(Structured diff data)
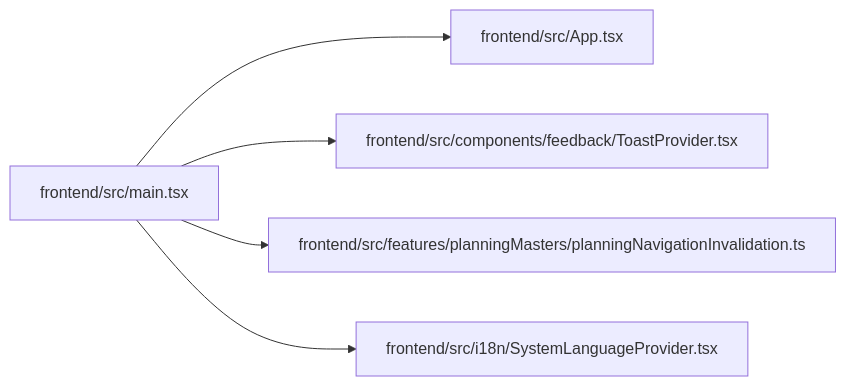
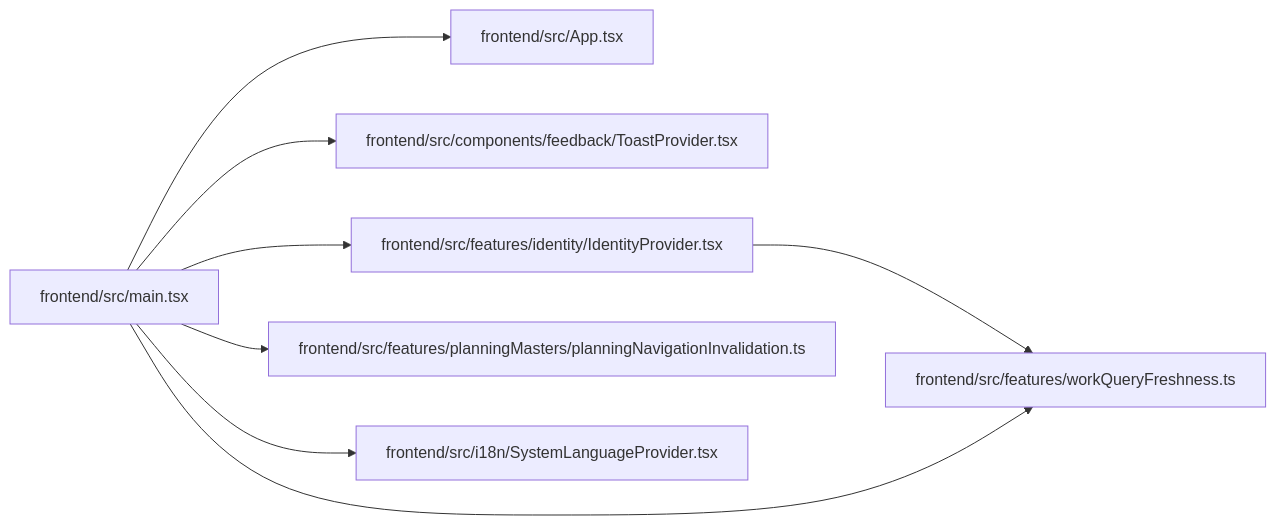
One commit to Denissvgn/WorkChord changed the diagram in docs/llm_wiki/modules/src_main.md. Above: the diagram before and after it, drawn with Mermaid. The commit also changed other lines of this file and 958 other files, not shown here.

First line of the commit message:
docs(wiki): refresh identity and recovery architecture

````diff
--- a/docs/llm_wiki/modules/src_main.md
+++ b/docs/llm_wiki/modules/src_main.md
@@ -32,17 +34,24 @@
 ```mermaid
 flowchart LR
     n0["frontend/src/App.tsx"]
     n1["frontend/src/components/feedback/ToastProvider.tsx"]
-    n2["frontend/src/features/planningMasters/planningNavigationInvalidation.ts"]
-    n3["frontend/src/i18n/SystemLanguageProvider.tsx"]
-    n4["frontend/src/main.tsx"]
-    n4 --> n0
-    n4 --> n1
-    n4 --> n2
-    n4 --> n3
+    n2["frontend/src/features/identity/IdentityProvider.tsx"]
+    n3["frontend/src/features/planningMasters/planningNavigationInvalidation.ts"]
+    n4["frontend/src/features/workQueryFreshness.ts"]
+    n5["frontend/src/i18n/SystemLanguageProvider.tsx"]
+    n6["frontend/src/main.tsx"]
+    n2 --> n4
+    n6 --> n0
+    n6 --> n1
+    n6 --> n2
+    n6 --> n3
+    n6 --> n4
+    n6 --> n5
     click n0 "../modules/App.md"
     click n1 "../modules/ToastProvider.md"
-    click n2 "../modules/planningNavigationInvalidation.md"
-    click n3 "../modules/SystemLanguageProvider.md"
-    click n4 "../modules/src_main.md"
+    click n2 "../modules/IdentityProvider.md"
+    click n3 "../modules/planningNavigationInvalidation.md"
+    click n4 "../modules/workQueryFreshness.md"
+    click n5 "../modules/SystemLanguageProvider.md"
+    click n6 "../modules/src_main.md"
 ```
````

▶ [Exercise] What you return should be only the exact lines from the top of the entries through the line with "First line of", minus the pictures.

▶ [Reply]
One commit to Denissvgn/WorkChord changed the diagram in docs/llm_wiki/modules/src_main.md. Above: the diagram before and after it, drawn with Mermaid. The commit also changed other lines of this file and 958 other files, not shown here.

First line of the commit message:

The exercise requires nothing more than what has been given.